Admittedly, the VIN decoder is said to be from January, 2022, so it's possible that plans have changed since then. However, we already know that the GranCabrio is coming and nearly production-ready, as Maserati teased it in camouflage shortly after it revealed the GranTurismo coupe.
What's even more interesting than its potentially imminent reveal is the fact that the GranCabrio could be getting the same model variants as the GranTurismo. The VIN decoder lists Modena, Trofeo, and Folgore versions of the GranCabrio, mirroring its fixed-top sibling. While Modena and Trofeo versions I expected, the Folgore is interesting.
The Modena is the entry-level model, which uses its twin-turbocharged 3.0-liter 'Nettuno' V6 and makes 483 horsepower. While the Trofeo is the higher-performance version that uses the same engine but pushes out 542 horsepower. However, I was excited to see the electric triple-motor Folgore version listed. I drove the 749 horsepower GranTurismo Folgore during my test drive in Rome a few weeks ago and it's a mind-melting rocket ship. So the idea of unleashing all of that power without a roof seems like a ton of fun, even without a typical Italian exotic soundtrack.

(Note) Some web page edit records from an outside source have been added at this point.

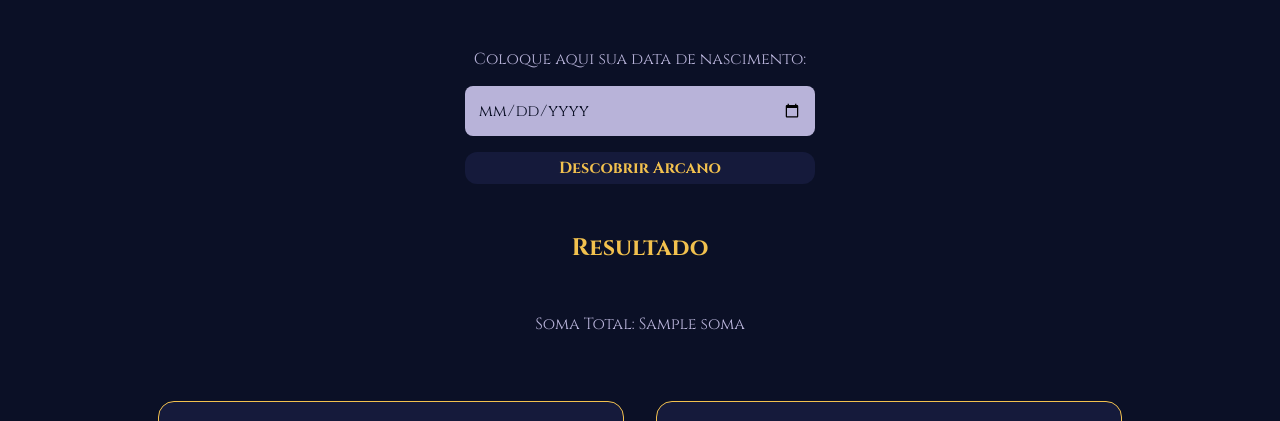
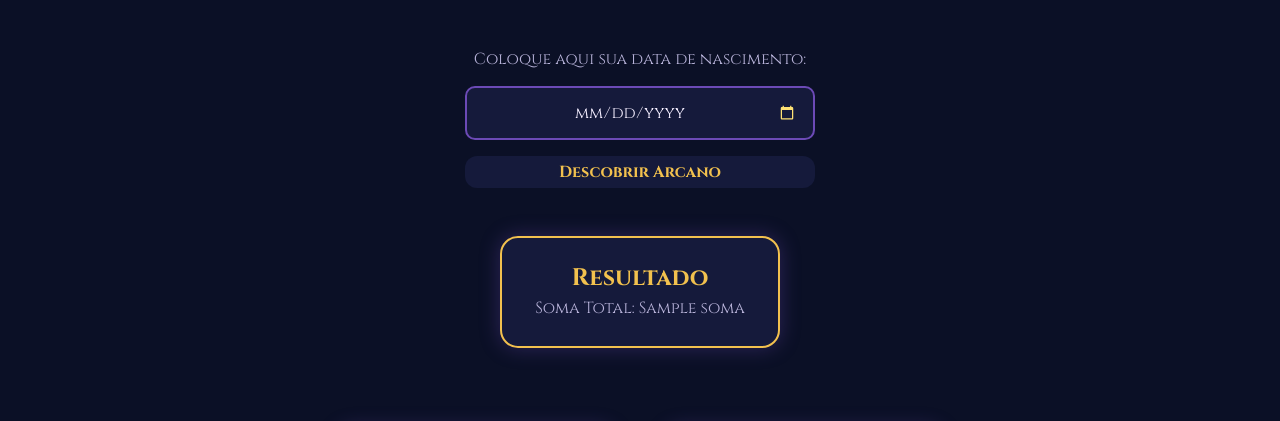
Before and after one commit to Amanda-FL-CAOS/Arcano, a Flask app: template templates/index.html in a window 1280 px wide. Shown: the part 238-659 px from the top of the page. Run offline with Flask 3, Linux system fonts and the light colour scheme; the template is opened without the code that fills it: most values are stand-ins (such as "Sample title", 1, 10 or a date in 2020).

Commit message:
feat: mexi na estilização.

```diff
--- a/static/css/styles.css
+++ b/static/css/styles.css
@@ -37,8 +37,15 @@ nav {
     background-color: var(--nav-background);
 
     padding: 2rem;
+
     text-align: center;
+
     border-bottom: 2px solid var(--highlight);
+}
+
+.logo{
+    width: 50px;
+    height: 50px;
 }
 
 h1,
@@ -75,6 +82,7 @@ h1{
 }
 
 nav h2 {
+
     margin-top: 0.5rem;
 
     font-size: 1rem;
@@ -83,6 +91,7 @@ nav h2 {
 }
 
 section {
+
     display: flex;
     flex-direction: column;
     align-items: center;
@@ -93,6 +102,7 @@ section {
 }
 
 form {
+
     display: flex;
     flex-direction: column;
 
@@ -103,29 +113,76 @@ form {
 }
 
 label {
+
     text-align: center;
 
     color: var(--text-secondary);
 }
 
 input {
+
     border: none;
     border-radius: 8px;
 
     padding: 0.8rem;
 
     font-size: 1rem;
+    text-align: center;
 
     background-color: var(--text-secondary);
+
     color: var(--background);
 
     outline: none;
 }
 
 input:focus {
+
     box-shadow:
         0 0 10px var(--purple),
         0 0 20px rgba(108, 74, 182, 0.4);
+}
+
+input[type="date"] {
+
+    background-color: #151A3B;
+
+    color: #F4EEFF;
+
+    border: 2px solid #6C4AB6;
+
+    border-radius: 10px;
+
+    padding: 0.8rem 1rem;
+
+    font-size: 1rem;
+
+    transition: 0.3s ease;
+}
+
+input[type="date"]:hover {
+
+    border-color: #F2C14E;
+}
+
+input[type="date"]:focus {
+
+    outline: none;
+
+    box-shadow:
+        0 0 10px rgba(108, 74, 182, 0.5),
+        0 0 20px rgba(242, 193, 78, 0.2);
+}
+
+input[type="date"]::-webkit-calendar-picker-indicator {
+
+    cursor: pointer;
+
+    filter:
+        invert(88%)
+        sepia(44%)
+        saturate(548%)
+        hue-rotate(338deg);
 }
 
 .magic-button {
@@ -241,6 +298,7 @@ input:focus {
 }
 
 .magic-button:hover svg {
+
     animation: sparkle 0.8s infinite;
 }
 
@@ -256,61 +314,148 @@ input:focus {
 }
 
 .box {
+
     display: flex;
-    flex-direction: row;
-    justify-content: space-around;
+    justify-content: center;
     align-items: center;
-    gap: 2rem;
-    padding: 1rem;
+    flex-wrap: wrap;
+
+    gap: 3rem;
+
+    margin-top: 2rem;
 }
 
 .resultado {
-    display: flex;
-    flex-direction: column;
-    align-items: center;
-    gap: 1rem;
-    width: 100%;
-    max-width: 500px;
-    padding: 2rem;
-    border-radius: 16px;
-    background-color: var(--nav-background);
-    border: 1px solid var(--highlight);
+
+    position: relative;
+
+    width: 280px;
+
+    border-radius: 18px;
+
+    overflow: hidden;
+
+    background-color: #151A3B;
+
+    border: 2px solid #F2C14E;
+
+    transition: 0.4s ease;
+
+    cursor: pointer;
+
+    box-shadow:
+        0 0 20px rgba(108, 74, 182, 0.35);
+}
+
+.resultado:hover {
+
+    transform:
+        translateY(-10px)
+        scale(1.03);
+
+    box-shadow:
+        0 0 25px rgba(108, 74, 182, 0.5),
+        0 0 40px rgba(242, 193, 78, 0.15);
 }
 
 .resultado p {
-    margin-top: 1rem;
+
+    position: absolute;
+
+    bottom: 0;
+
+    left: 0;
+
+    width: 100%;
+
+    padding: 1.2rem;
+
+    background:
+        linear-gradient(
+            to top,
+            rgba(11, 16, 38, 0.98),
+            rgba(11, 16, 38, 0.75),
+            transparent
+        );
+
+    color: #F4EEFF;
+
+    text-align: center;
+
+    font-size: 1rem;
+
+    font-weight: 600;
+
+    z-index: 2;
+
+    backdrop-filter: blur(3px);
+}
+
+.card {
+
+    width: 100%;
+
+    height: 420px;
+
+    object-fit: cover;
+
+    display: block;
+
+    transition: 0.4s ease;
+}
+
+.resultado:hover .card {
+
+    transform: scale(1.05);
 }
 
 .sobre {
 
     width: 100%;
-    max-width: 600px;
+    max-width: 700px;
 
     text-align: center;
 }
 
+.sobre h3 {
+
+    color: var(--highlight);
+
+    margin-bottom: 1rem;
+
+    font-size: 1.5rem;
+}
+
 p {
+
     color: var(--text-secondary);
 
-    line-height: 1.6;
+    line-height: 1.8;
 }
 
 .erro{
-    color: #f2c14e;
+
+    color: #F2C14E;
+
     text-align: center;
+
     font-size: 0.9rem;
 }
 
-.card{
-    width: 100%;
-    max-width: 400px;
+.resultado-container {
 
-    border-radius: 12px;
+    background-color: #151A3B;
 
-    margin-top: 1rem;
+    border: 2px solid #F2C14E;
+
+    border-radius: 18px;
+
+    padding: 1.5rem;
+
+    width: 280px;
+
+    text-align: center;
+
+    box-shadow:
+        0 0 20px rgba(108, 74, 182, 0.35);
 }
-
-.logo{
-    width: 50px;
-    height: 50px;
-}
--- a/templates/index.html
+++ b/templates/index.html
@@ -20,7 +20,6 @@
 </head>
 
 <body>
-
     <!-- navbar -->
     <nav>
 
@@ -70,17 +69,20 @@
 
         <!-- resultado -->
         {% if resultado %}
-        <h2>Resultado</h2>
-        <p>
+        <div class="resultado-container">
+        <h2 class="resultado-titulo">Resultado</h2>
+        <p class= "soma">
             Soma Total:
             {{ resultado.soma }}
         </p>
+        </div>
         <div class="box">
         {% if resultado.arcano_principal%}
         <div class="resultado">
             <p>
                 Arcano Principal:
                 {{ resultado.arcano_principal }}
+                ({{ resultado.soma }})
             </p>
             <img class= "card" src="{{ url_for('static', filename='img/cartas/' + resultado.soma|string + '.png') }}">
         </div>
```
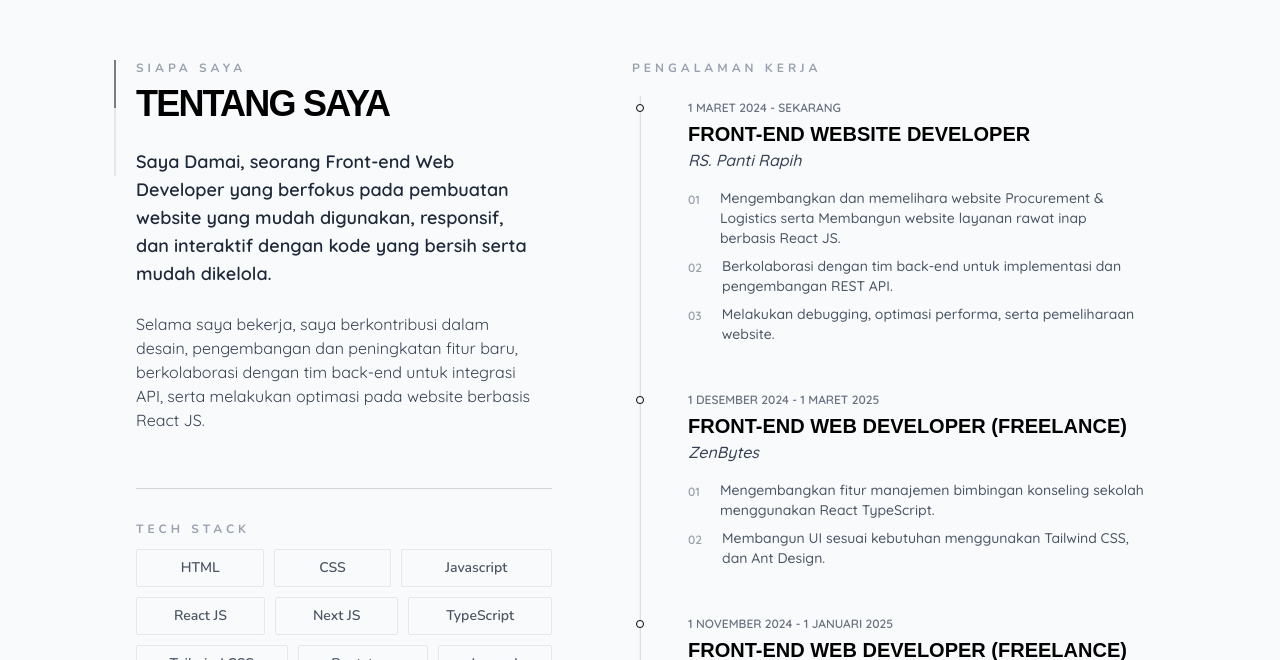
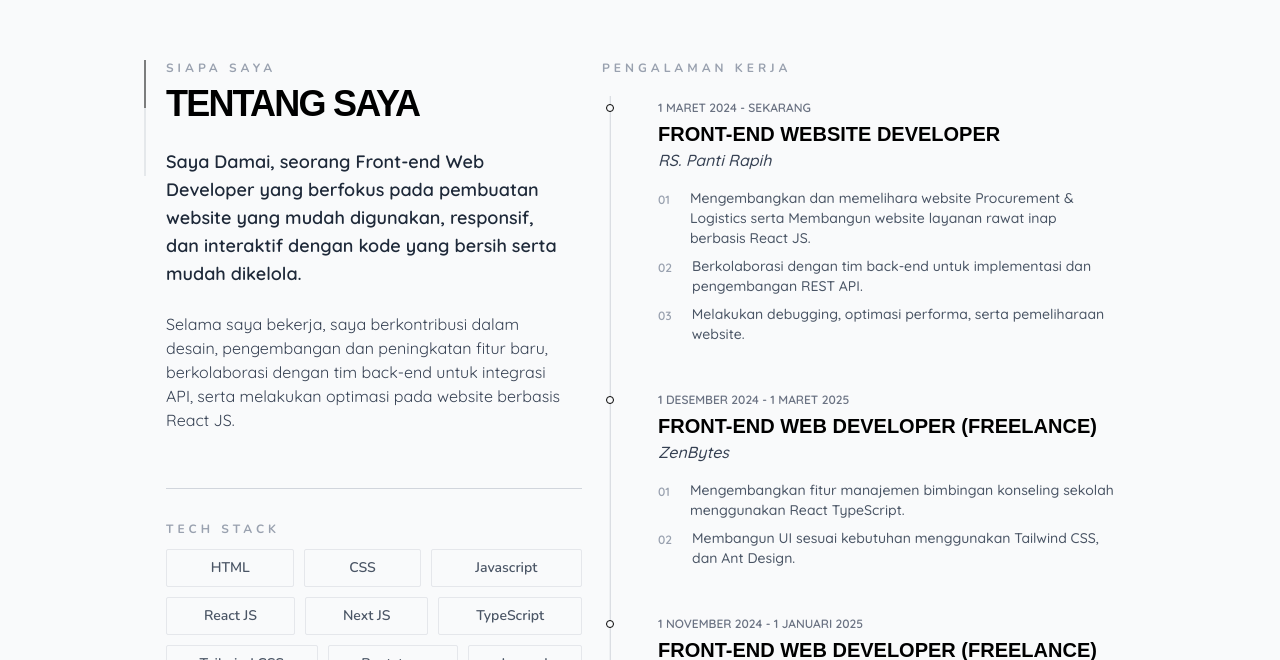
Before and after one commit to Damaipatria/portfolio, a Next.js app: page / in a window 1280 px wide. Shown: the part 820-1480 px from the top of the page. Built offline with nearby package versions, Linux system fonts and the light colour scheme.

Commit message:
fix(tentang-saya-dan-pengalaman): memperbaiki jarak antara tentang saya dan pengalaman

```diff
--- a/src/app/(portfolio)/page.tsx
+++ b/src/app/(portfolio)/page.tsx
@@ -9,7 +9,7 @@ export default function Home() {
       <section id="beranda">
         <HeroContent />
       </section>
-      <section id="tentang" className="flex md:flex-row flex-col justify-center 2xl:gap-24 gap-20 py-20 lg:px-0 md:px-5 px-2 font-quicksand bg-gray-50">
+      <section id="tentang" className="flex md:flex-row flex-col justify-center 2xl:gap-24 lg:gap-5 md:gap-3 gap-20 py-20 lg:px-0 md:px-5 px-2 font-quicksand bg-gray-50">
         <div className="lg:basis-104 md:basis-72">
           <DescriptionContent />
         </div>
@@ -17,7 +17,7 @@ export default function Home() {
           <ExperienceContent />
         </div>
       </section>
-      <section id="portofolio" className="py-32">
+      <section id="portofolio" className="lg:py-32 py-7">
         <ProjectContent />
       </section>
     </main>
```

Speaking of Italian soundtracks, the Nettuno engine sounds good for a small displacement, turbocharged V6 but it certainly lacks the magic of the previous-gen GranTurmiso's 4.7-liter V8. So dropping the top in this generation car won't add the sort of drama that its predecessor did. Still, I won't argue with more noise from an exotic Italian grand touring car. Hopefully we get to see it soon.
Got tips? Send 'em to email@example.com